Male employees, of whom 40% are planning on a payrise and a promotion in 2017, were much more likely to make a bid for this double progression than their female colleagues, with just 25% of women setting their sights on this goal.
Women proved more likely to be content to stay in the same role without progression in pay or responsibilities, with more than half the female workforce declaring no plans to improve their positions this year. Their male counterparts, on the other hand, were far less likely to be content with career stagnation, even for a very short period.
Doug Monro, co-founder of job search engine Adzuna, commented: “A gender divide seems to be alive and well, according to this study. Although equal numbers of men and women planned to pick up a payrise this year, far more men than women also hankered after a promotion from their current role. There may be some unrealistic male bravado here, but women also need to raise their expectations (and employers to promote them) if we are to see more equality in senior positions.”
Southern Workers Happier Than Northern Colleagues
Employees in the South East feel the most appreciated in the UK, with just 37.5% of the workforce nursing feeling of disenchantment with the value their bosses place on their work. Eastern England and Londoners completed the top three most appreciated regions.
In the South West, however, employee appreciation was at its lowest, with 53.5% of staff reporting feeling unappreciated. Adzuna data shows that average advertised salaries in the region have fallen 2.3% in the last year, dropping to £30,243 in February 2017, well below the UK average.

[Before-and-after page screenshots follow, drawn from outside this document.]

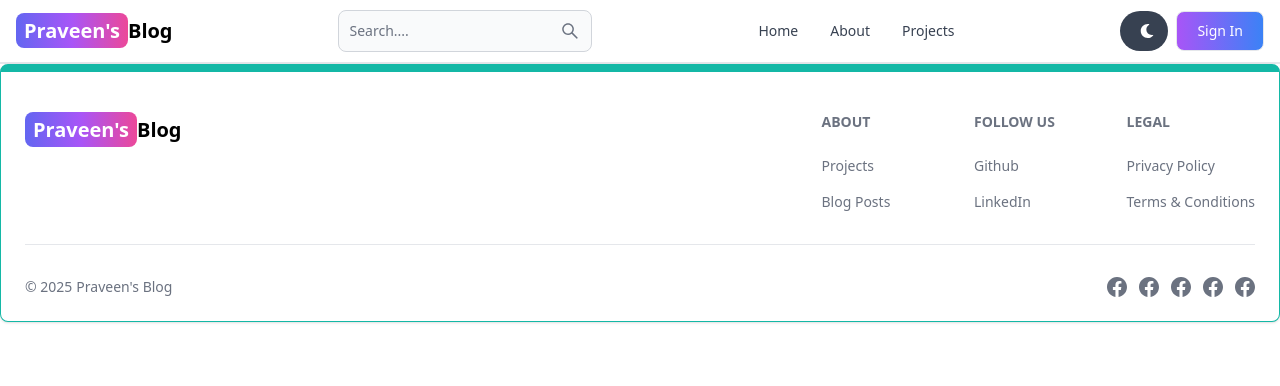
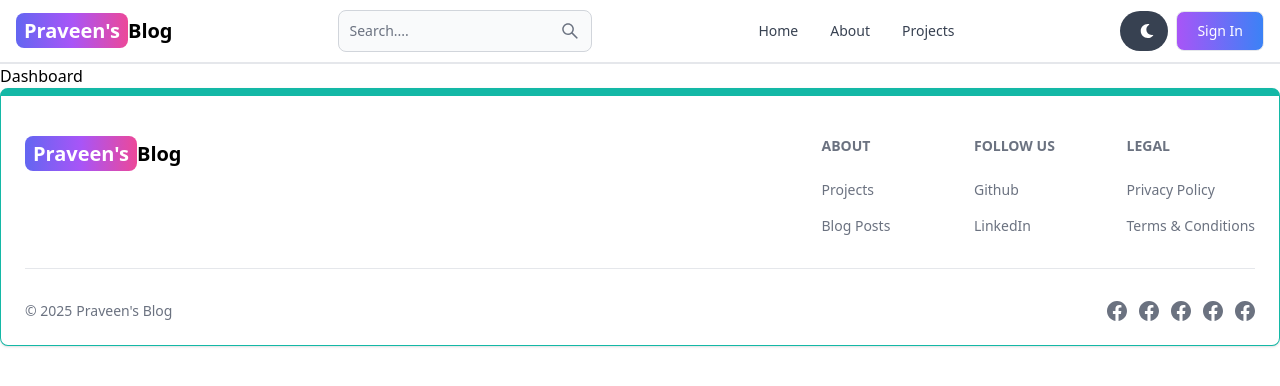
Before and after one commit to praveensource/MERN_Blog, a React (Vite) app in the folder client/: page /dashboard in a window 1280 px wide. Shown: the top 386 px of the page. Built offline with nearby package versions, Linux system fonts and the light colour scheme.

Commit message:
Update Dashboard.jsx

```diff
--- a/client/src/pages/Dashboard.jsx
+++ b/client/src/pages/Dashboard.jsx
@@ -3,6 +3,7 @@ import React from 'react'
 const Dashboard = () => {
   return (
     <div>
+      Dashboard
 
     </div>
   )
```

North East Employees Most Pragmatic in UK
Workers in the North East proved themselves the most financially-motivated in the UK, with not one single respondent claiming to be so happy in their role they would perform their job for free. The North East was the only area of the country where no-one at all would be willing to do this. Pragmatic employees in Scotland (2.2%) and West Midlands (2.9%) came in second and third place.
Further down the country, 10.8% of the workforce in Eastern England would happily continue in their role without pay, making them five times as likely to work for free as Scottish staff.
Nationwide, men proved more willing to work for nothing, with 10% of men contemplating a philanthropic lifestyle, while only 6% of women would give it serious thought.
Doug Monro, co-founder of job search engine Adzuna, added: “As well as seeing some interesting trends in which workforce segments would be most inclined to work for free, we asked if employees would quit their careers if they won the lottery. Women were keener than men to ditch their current role if they hit the big time, with 54% harbouring dreams of a life of luxury, while only 41% of men shared the fantasy.”
Regionally, the East of England and Yorkshire were the only regions that saw half or more of the workforce planning to quit their roles in the event of a lottery win.
At the other end of the spectrum, less than a third of workers (30%) in the North East had the same dream.
Wherever in the UK you may be, your next job could be waiting for you over at Adzuna.